▶ **Task to carry out**: Leave the pictures aside and give back every entry below word for word.

Change detection outputs:
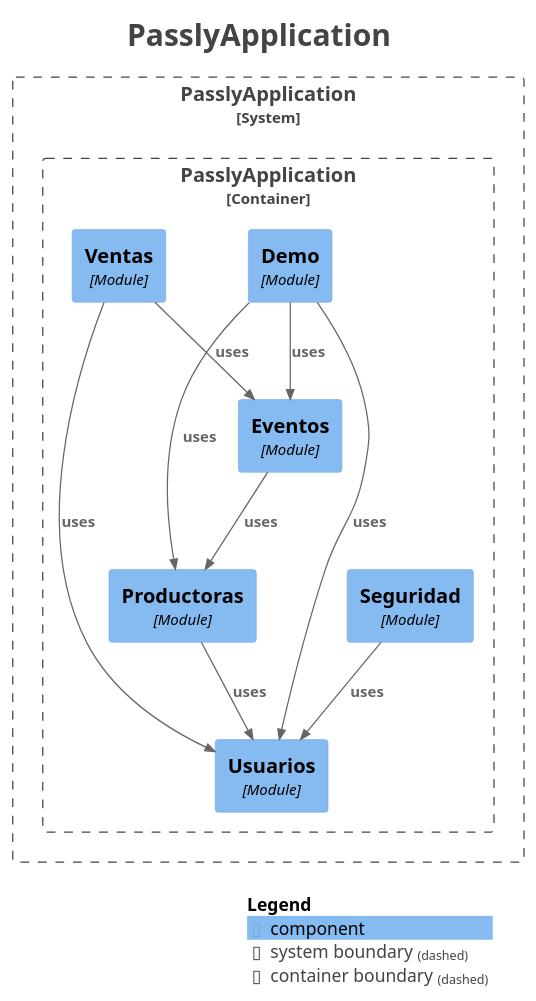
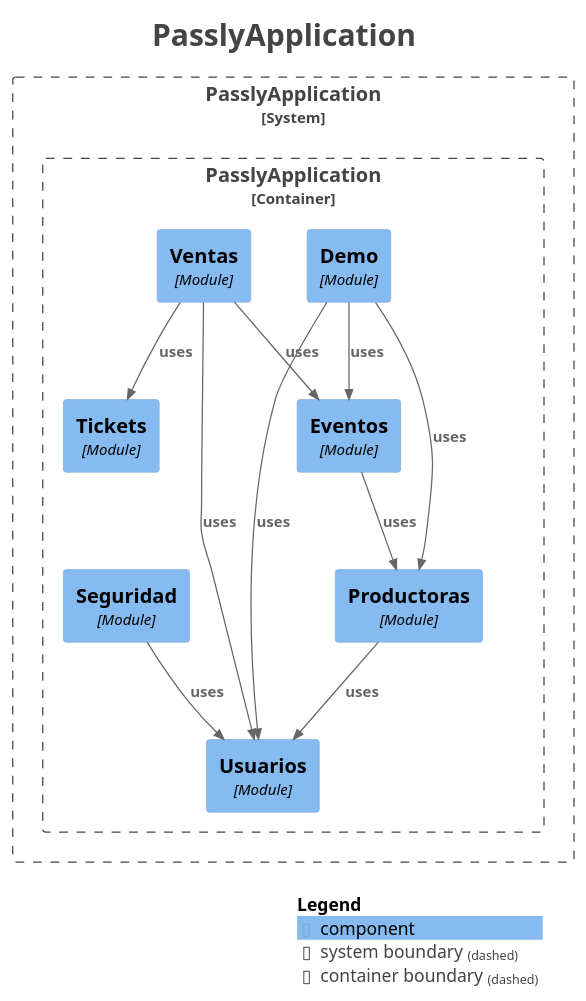
Before and after one commit to SimonForteza/Passly: the diagram in docs/modulith/components.puml, drawn with PlantUML. The commit also changed 35 other files, not shown here.

```diff
--- a/docs/modulith/components.puml
+++ b/docs/modulith/components.puml
@@ -1,41 +1,43 @@
 @startuml
 title <size:24>PasslyApplication</size>
 
 set separator none
 top to bottom direction
 
 <style>
   root {
     BackgroundColor: #ffffff
     FontColor: #444444
   }
 </style>
 
 !include <C4/C4>
 !include <C4/C4_Context>
 !include <C4/C4_Component>
 
 System_Boundary("PasslyApplication_boundary", "PasslyApplication", $tags="") {
   Container_Boundary("PasslyApplication.PasslyApplication_boundary", "PasslyApplication", $tags="") {
+    Component(PasslyApplication.PasslyApplication.Demo, "Demo", $techn="Module", $descr="", $tags="", $link="")
+    Component(PasslyApplication.PasslyApplication.Ventas, "Ventas", $techn="Module", $descr="", $tags="", $link="")
+    Component(PasslyApplication.PasslyApplication.Tickets, "Tickets", $techn="Module", $descr="", $tags="", $link="")
     Component(PasslyApplication.PasslyApplication.Usuarios, "Usuarios", $techn="Module", $descr="", $tags="", $link="")
     Component(PasslyApplication.PasslyApplication.Productoras, "Productoras", $techn="Module", $descr="", $tags="", $link="")
     Component(PasslyApplication.PasslyApplication.Seguridad, "Seguridad", $techn="Module", $descr="", $tags="", $link="")
     Component(PasslyApplication.PasslyApplication.Eventos, "Eventos", $techn="Module", $descr="", $tags="", $link="")
-    Component(PasslyApplication.PasslyApplication.Demo, "Demo", $techn="Module", $descr="", $tags="", $link="")
-    Component(PasslyApplication.PasslyApplication.Ventas, "Ventas", $techn="Module", $descr="", $tags="", $link="")
   }
 
 }
 
-Rel(PasslyApplication.PasslyApplication.Eventos, PasslyApplication.PasslyApplication.Productoras, "uses", $techn="", $tags="", $link="")
-Rel(PasslyApplication.PasslyApplication.Productoras, PasslyApplication.PasslyApplication.Usuarios, "uses", $techn="", $tags="", $link="")
+Rel(PasslyApplication.PasslyApplication.Ventas, PasslyApplication.PasslyApplication.Eventos, "uses", $techn="", $tags="", $link="")
+Rel(PasslyApplication.PasslyApplication.Ventas, PasslyApplication.PasslyApplication.Tickets, "uses", $techn="", $tags="", $link="")
+Rel(PasslyApplication.PasslyApplication.Ventas, PasslyApplication.PasslyApplication.Usuarios, "uses", $techn="", $tags="", $link="")
 Rel(PasslyApplication.PasslyApplication.Demo, PasslyApplication.PasslyApplication.Usuarios, "uses", $techn="", $tags="", $link="")
 Rel(PasslyApplication.PasslyApplication.Demo, PasslyApplication.PasslyApplication.Productoras, "uses", $techn="", $tags="", $link="")
 Rel(PasslyApplication.PasslyApplication.Demo, PasslyApplication.PasslyApplication.Eventos, "uses", $techn="", $tags="", $link="")
+Rel(PasslyApplication.PasslyApplication.Productoras, PasslyApplication.PasslyApplication.Usuarios, "uses", $techn="", $tags="", $link="")
 Rel(PasslyApplication.PasslyApplication.Seguridad, PasslyApplication.PasslyApplication.Usuarios, "uses", $techn="", $tags="", $link="")
-Rel(PasslyApplication.PasslyApplication.Ventas, PasslyApplication.PasslyApplication.Eventos, "uses", $techn="", $tags="", $link="")
-Rel(PasslyApplication.PasslyApplication.Ventas, PasslyApplication.PasslyApplication.Usuarios, "uses", $techn="", $tags="", $link="")
+Rel(PasslyApplication.PasslyApplication.Eventos, PasslyApplication.PasslyApplication.Productoras, "uses", $techn="", $tags="", $link="")
 
 SHOW_LEGEND(true)
 hide stereotypes
 @enduml
```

▶ **Output below**:
Before and after one commit to SimonForteza/Passly: the diagram in docs/modulith/components.puml, drawn with PlantUML. The commit also changed 35 other files, not shown here.

```diff
--- a/docs/modulith/components.puml
+++ b/docs/modulith/components.puml
@@ -1,41 +1,43 @@
 @startuml
 title <size:24>PasslyApplication</size>
 
 set separator none
 top to bottom direction
 
 <style>
   root {
     BackgroundColor: #ffffff
     FontColor: #444444
   }
 </style>
 
 !include <C4/C4>
 !include <C4/C4_Context>
 !include <C4/C4_Component>
 
 System_Boundary("PasslyApplication_boundary", "PasslyApplication", $tags="") {
   Container_Boundary("PasslyApplication.PasslyApplication_boundary", "PasslyApplication", $tags="") {
+    Component(PasslyApplication.PasslyApplication.Demo, "Demo", $techn="Module", $descr="", $tags="", $link="")
+    Component(PasslyApplication.PasslyApplication.Ventas, "Ventas", $techn="Module", $descr="", $tags="", $link="")
+    Component(PasslyApplication.PasslyApplication.Tickets, "Tickets", $techn="Module", $descr="", $tags="", $link="")
     Component(PasslyApplication.PasslyApplication.Usuarios, "Usuarios", $techn="Module", $descr="", $tags="", $link="")
     Component(PasslyApplication.PasslyApplication.Productoras, "Productoras", $techn="Module", $descr="", $tags="", $link="")
     Component(PasslyApplication.PasslyApplication.Seguridad, "Seguridad", $techn="Module", $descr="", $tags="", $link="")
     Component(PasslyApplication.PasslyApplication.Eventos, "Eventos", $techn="Module", $descr="", $tags="", $link="")
-    Component(PasslyApplication.PasslyApplication.Demo, "Demo", $techn="Module", $descr="", $tags="", $link="")
-    Component(PasslyApplication.PasslyApplication.Ventas, "Ventas", $techn="Module", $descr="", $tags="", $link="")
   }
 
 }
 
-Rel(PasslyApplication.PasslyApplication.Eventos, PasslyApplication.PasslyApplication.Productoras, "uses", $techn="", $tags="", $link="")
-Rel(PasslyApplication.PasslyApplication.Productoras, PasslyApplication.PasslyApplication.Usuarios, "uses", $techn="", $tags="", $link="")
+Rel(PasslyApplication.PasslyApplication.Ventas, PasslyApplication.PasslyApplication.Eventos, "uses", $techn="", $tags="", $link="")
+Rel(PasslyApplication.PasslyApplication.Ventas, PasslyApplication.PasslyApplication.Tickets, "uses", $techn="", $tags="", $link="")
+Rel(PasslyApplication.PasslyApplication.Ventas, PasslyApplication.PasslyApplication.Usuarios, "uses", $techn="", $tags="", $link="")
 Rel(PasslyApplication.PasslyApplication.Demo, PasslyApplication.PasslyApplication.Usuarios, "uses", $techn="", $tags="", $link="")
 Rel(PasslyApplication.PasslyApplication.Demo, PasslyApplication.PasslyApplication.Productoras, "uses", $techn="", $tags="", $link="")
 Rel(PasslyApplication.PasslyApplication.Demo, PasslyApplication.PasslyApplication.Eventos, "uses", $techn="", $tags="", $link="")
+Rel(PasslyApplication.PasslyApplication.Productoras, PasslyApplication.PasslyApplication.Usuarios, "uses", $techn="", $tags="", $link="")
 Rel(PasslyApplication.PasslyApplication.Seguridad, PasslyApplication.PasslyApplication.Usuarios, "uses", $techn="", $tags="", $link="")
-Rel(PasslyApplication.PasslyApplication.Ventas, PasslyApplication.PasslyApplication.Eventos, "uses", $techn="", $tags="", $link="")
-Rel(PasslyApplication.PasslyApplication.Ventas, PasslyApplication.PasslyApplication.Usuarios, "uses", $techn="", $tags="", $link="")
+Rel(PasslyApplication.PasslyApplication.Eventos, PasslyApplication.PasslyApplication.Productoras, "uses", $techn="", $tags="", $link="")
 
 SHOW_LEGEND(true)
 hide stereotypes
 @enduml
```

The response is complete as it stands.